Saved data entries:
BEGIN
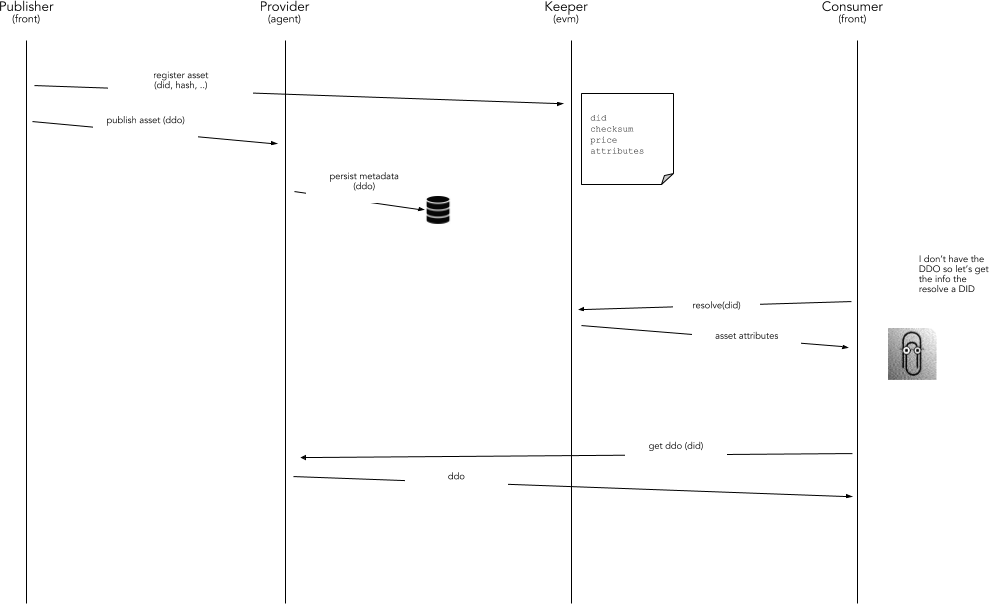
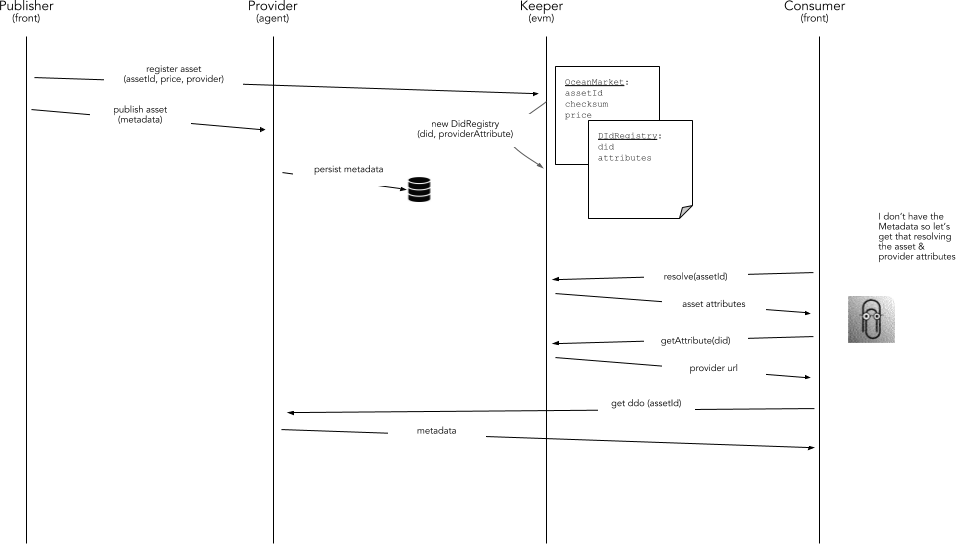
spec updated

diff --git a/7/README.md b/7/README.md
@@ -20,12 +20,18 @@ Table of Contents
       * [Specification](#specification)
       * [Proposed Solution](#proposed-solution)
          * [Decentralized ID's (DID)](#decentralized-ids-did)
-         * [Registry](#registry)
-         * [Resolver](#resolver)
+         * [Actors Identity](#actors-identity)
+            * [Registry](#registry)
+            * [DID Resolver](#did-resolver)
+         * [Assets Identification](#assets-identification)
+            * [Registry of Assets](#registry-of-assets)
+            * [Assets Resolver](#assets-resolver)
       * [Changes Required](#changes-required)
       * [Metadata Integrity](#metadata-integrity)
          * [Proposed solution](#proposed-solution-1)
       * [Changes Required](#changes-required-1)
+      * [References](#references)
+
 
 
 <!--te-->
@@ -52,12 +58,13 @@ The key words "MUST", "MUST NOT", "REQUIRED", "SHALL", "SHALL NOT", "SHOULD", "S
 
 The main motivations of this OEP are:
 
-* Design a solution to extend the current architecture to use **Uniform Resource Names (URN)**, **Decentralized Identifiers (DID)** and **DID description objects (DDO)**
+* Design a solution to extend the current Ocean architecture to use  **Decentralized Identifiers (DID)** and **DID description objects (DDO)**
 * Understand how to register information on-chain with off-chain integrity associated
 * Understand how to resolve DID's into DDO's
+* Understand how to resolve Assets Metadata using Assets IDs
 * Design a solution facilitating to have the on-chain and off-chain information aligned
-* Establishing the mechanism to know if the DDO associted to a DID was modified
-* Defining the common mechanisms, interfaces and API's to implemented the designed solution
+* Establishing the mechanism to know if the DDO associated to a DID was modified
+* Defining the common mechanisms, interfaces and APIs to implemented the designed solution
 * Define how Ocean assets, agents and tribes can be modeled with a DID/DDO data model
 * Understand how DID hubs are formed, and how they integrate a business and storage layer
 
@@ -74,16 +81,16 @@ Requirements are:
 * KEEPER doesn't store any ASSET metadata
 * OCEAN doesn't store ASSET files contents
 * SUBJECTS (Ocean actors) could be identified using a **Decentralized ID (DID)** included on-chain and off-chain
-* ACTORS don't need to be registered. Only ACTORS requiring to be discovered by others require a simple registering mechanism
+* ACTORS don't need to be registered. Only ACTORS requiring to be discovered by others require a simple registration mechanism
 * A Decentralized Distributed Object (**DDO**) represents the metadata of an Actor
-* A **DID** can be resolved to get access to a **DDO**
-* DDO's can be updated without updating the on-chain information
+* A **DID** can be resolved into a **DDO**
+* DDOs can be updated without updating the on-chain information
 * An ASSET is modeled in OCEAN as on-chain information stored in the KEEPER and metadata stored in OCEANDB
 * ASSETS on-chain information only can be modified by OWNERS or DELEGATED USERS
-* ASSETS can be resolved using a **Uniform Resource Name (URN)** included on-chain and off-chain
-* Any kind of object registered in Ocean MUST have a **URN** allowing to uniquely identify that object in the system
-* ASSET Metadata (off-chain) is associated to the ASSET information stored on-chain using a common **URN**
-* A **URN** can be resolved to get access to extended **Metadata**
+* An ASSET is identified using an ASSET ID
+* Any kind of object registered in Ocean MUST have a **Uniform Resource Names (URN)** allowing to uniquely identify that object in the system
+* ASSET Metadata (off-chain) is associated to the ASSET information stored on-chain using a common **ASSET ID**
+* A **ASSET ID** can be resolved to get access to extended **Metadata**
 * ASSET Metadata could be provided by one or more than one providers
 * ASSETs Metadata can be updated without updating the on-chain information
 * ASSET information stored in the keeper will include a **checksum** attribute
@@ -122,59 +129,34 @@ did:ocn:21tDAKCERh95uGgKbJNHYp
 The complete specs can be found in the [W3C Decentralized Identifiers (DIDs) document](https://w3c-ccg.github.io/did-spec/)
 
 
-### Uniform Resource Names (URN)
-
-Uniform Resource Names (URNs) are intended to serve as persistent, location-independent, resource identifiers and are designed to make
-it easy to map other namespaces (which share the properties of URNs) into URN-space. Therefore, the URN syntax provides a means to encode
-character data in a form that can be sent in existing protocols, transcribed on most keyboards, etc.
-
-Schema:
-
-```text
-<URN> ::= "urn:" <NID> ":" <NSS>
-```
-
-Where <NID> is the Namespace Identifier, and <NSS> is the Namespace Specific String.
-The leading "urn:" sequence is case-insensitive. The Namespace ID determines the _syntactic_ interpretation of the Namespace Specific String.
-
-In practice, a possible URN's to use in Ocean refering an Asset is:
-
-```text
-urn:asset:123456aabbcc
-```
-
-To avoid additional extra costs, only the Namespace Specific String (NSS) will be stored in the specific Smart Contract.
-It means in any Assets Registry variable, only the NSS will be stored.
-
-
 ### Actors Identity
 
 #### Registry
 
-To register an Actor, who requires to be located, the simple will provide a **simple** register contract named **DIdRegistry**.
+To register an Actor, requiring to be located, a simple register contract named **DidRegistry** will be provided.
 The key of the Identity entity in Ocean is the **DID**. Associated to this DID we have a Mapping of key-value attributes,
 allowing to associate publicly information to DID's. This could be used to add public information allowing for example
-to discover/resolve a DID.
-There are two main options to implement this:
+to discover/resolve a DID. There are two main options to implement this:
 
 * Associate to the DID a mapping of key-value attributes to be stored as new entries of a smart contract variable
 
-* Emit events associated to the DID. Events works pretty well as a kind of cost effective storage. This is the recommended approach.
+* Emit events associated to the DID. Events works pretty well as a kind of cost effective storage. This is the **recommended approach**.
 
 Contract Events are a useful feature for storing data from smart contracts exclusively for off-chain use.
 
-Here a draft **DIdRegistry** implementation:
+Here a draft **DidRegistry** implementation:
 
 ```solidity
 
 // This piece of code is for reference only!
 // Doesn't include any validation, types could be reviewed, enums, etc
 
-contract DIdRegistry {
+contract DidRegistry {
 
     struct Identity {
         address owner; // owner of the Identity
         string did;
+        mapping (bytes32 => string) attributes; // key => value attributes
     }
 
     mapping (string => Identity) identities; // list of identities
@@ -182,11 +164,9 @@ contract DIdRegistry {
     // Option 1. Attributes as K,V stored as part of internal object attributes
     mapping (string => mapping (bytes32 => string) ) identities; // list identities attributes
 
-    // Option 2. Attributes as events (recommended)
+    // Attributes are emited as events
     event DidAttributeRegistered(
         string indexed did,
-        address indexed owner,
-        bool indexed active,
         bytes32 indexed key,
         string value,
         uint updateAt
@@ -195,56 +175,34 @@ contract DIdRegistry {
     constructor(bytes32 _did) public {
     }
 
-    function registerAttribute(string _did, bytes32 _key, string _value) public returns (bool) {
-        // Option 1.
+    function registerAttribute(string _did, bytes32 _key, string _value) public _onlyOwner returns (bool) {
+        // Registering Identity
         identities[_did][_key] = _value;
 
-        // Option 2. (recommended)
-        DidAttributeRegistered(_did, msg.sender, identities[_did].type, _key, _value, now);
+        // Emitting event about new Attribute registered
+        emit DidAttributeRegistered(_did, _key, _value, now);
+    }
+
+    function getAttribute(string _did, bytes32 _key) public view returns (string) {
+        return identities[_did][_key];
     }
 }
 
 ```
 
-To register the provider publicly resolving the DDO associated to a DID, we will register an attribute **"provider"** with the public hostname of that provider:
+To register the provider publicly resolving the DDO associated to a DID, we will register an attribute **"url"** with the public address of that provider:
 
 ```
-registerAttribute("did:ocn:21tDAKCERh95uGgKbJNHYp", "provider", "https://myprovider.example.com")
+registerAttribute("did:ocn:21tDAKCERh95uGgKbJNHYp", "url", "https://myprovider.example.com/")
 ```
 
 
 #### DID Resolver
 
-The resolving capabilities will be encapsulated in the Ocean Client libraries (Javascript, Python, ..), allowing to resolve a DDO directly speaking with the KEEPER.
+The resolving capabilities will be encapsulated in the Ocean Client libraries (Javascript, Python, ..), allowing to resolve a DDO directly interacting with the KEEPER.
 No third-party requests or API need to be integrated. This allows to have a simple a seam-less integration from the consumer side.
 
-This is a generic definition of what could be exposed in the client libraries from an API point of view:
-
-```java
-function DDO resolve(String did)  {
-  // black magic
-  return ddo;
-}
-```
-
-To resolve a DID to the associated DDO, some information is stored on-chain associated to the DID. In the approach recommended in the scope of this OEP, this is stored
-as an attribute associated to the ```DidAttributeRegistered``` event. Because the did and key are indexed parameters of the event, a consumer in any supported web3 language,
-could filter the ```DidAttributeRegistered``` events filtering by the DID and the key named **"provider"**.
-
-A DDO pointing to a DID could be resolved hierarchically using the same mechanism.
-
-This is an example in Javascript using web3.js:
-
-```javascript
-var event = contractInstance.DidAttributeRegistered( {did: "did:ocn:21tDAKCERh95uGgKbJNHYp", "key": "provider", "active": true}, {fromBlock: 0, toBlock: 'latest'});
-```
-
-Here in Python using web3.py:
-
-```python
-event = mycontract.events.DidAttributeRegistered.createFilter(fromBlock='latest', argument_filters={'did': 'did:ocn:21tDAKCERh95uGgKbJNHYp', 'key': 'provider', 'active': true})
-```
-
+Only calling to the `getAttribute` method about an specific DID would be possible to get the public url associated to that DID.
 This logic could be encapsulated in the client libraries in different languages, allowing to the client applications to get the attributes enabling to resolve the DDO associated to the DID.
 Using this information a consumer can query directly to the provider able to return the DDO.
 
@@ -302,22 +260,27 @@ contract OceanMarket {
 Asset attributes have associated the `active` flag (true or false). It allows to disable existing attributes, and from the client perspective filtering and getting only the active attributes.
 In that scope, an `unregister` method could be implemented, allowing to de-activate an existing attribute.
 
-Examples:
-```
-register("123abc456", 999, "provider", "did:ocn:9988776655443322110000");
-registerAssetAttribute("123abc456", "provider", "did:ocn:21tDAKCERh95uGgKbJNHYp");
-registerAssetAttribute("123abc456", "provider", "did:ocn:aaaaaaaaaaaaaa");
-unregisterAssetAttribute("123abc456", "provider", "did:ocn:21tDAKCERh95uGgKbJNHYp");
-```
-
-After the execution of the previous code, 4 independent `AssetAttributeRegistered` are emitted about the **provider** key.
 Because the events are sorted by block number, a consumer of the events could reconstruct the state of the active Asset attributes using this information.
 This list would be the list of active providers associated to an Asset.
 
 
 #### Assets Resolver
 
-TODO:
+To resolve the provider URL associated to an asset, the Provider DID is stored on-chain associated to the asset using events. In the approach recommended in the scope of this OEP, this is stored
+as an attribute associated to the ```AssetAttributeRegistered``` event. Because the assetId and key are indexed parameters of the event, a consumer in any supported web3 language,
+could filter the ```AssetAttributeRegistered``` events filtering by the **assetId** and the key named **"provider"**.
+
+This is an example in Javascript using web3.js:
+
+```javascript
+var event = contractInstance.AssetAttributeRegistered( {assetId: "12345678", "key": "provider", "active": true}, {fromBlock: 0, toBlock: 'latest'});
+```
+
+Here in Python using web3.py:
+
+```python
+event = mycontract.events.AssetAttributeRegistered.createFilter(fromBlock='latest', argument_filters={'assetId': '12345678', 'key': 'provider', 'active': true})
+```
 
 
 
@@ -339,10 +302,10 @@ Steps:
 
 The list of changes to apply in the proposed solution are:
 
-* Modify the function creating the Asset Id to return a URN compliant id - KEEPER
 * Create a new function to generate a valid DID - KEEPER
-* Create the new DIdRegistry Smart Contract - KEEPER
-* Integrate the call to the DIdRegistry contract in the OceanMarketplace contract - KEEPER
+* Create the new DidRegistry Smart Contract - KEEPER
+* When a new Asset is created, it's checked if the DID exists in the DidRegistry - KEEPER
+* If DID doesn't exist, integrate the call to the DidRegistry constructor in the OceanMarketplace contract - KEEPER
 * Implement the resolving function of a Provider public URL given a a DID - CLIENT LIBRARIES
 * Implement the resolving function of a ASSET Metadata an ASSET URN - CLIENT LIBRARIES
END
Exercise prompt = Check every line of the records above for the string "works". Copy those that hold it.

Reply to the task =
-* Emit events associated to the DID. Events works pretty well as a kind of cost effective storage. This is the recommended approach.
+* Emit events associated to the DID. Events works pretty well as a kind of cost effective storage. This is the **recommended approach**.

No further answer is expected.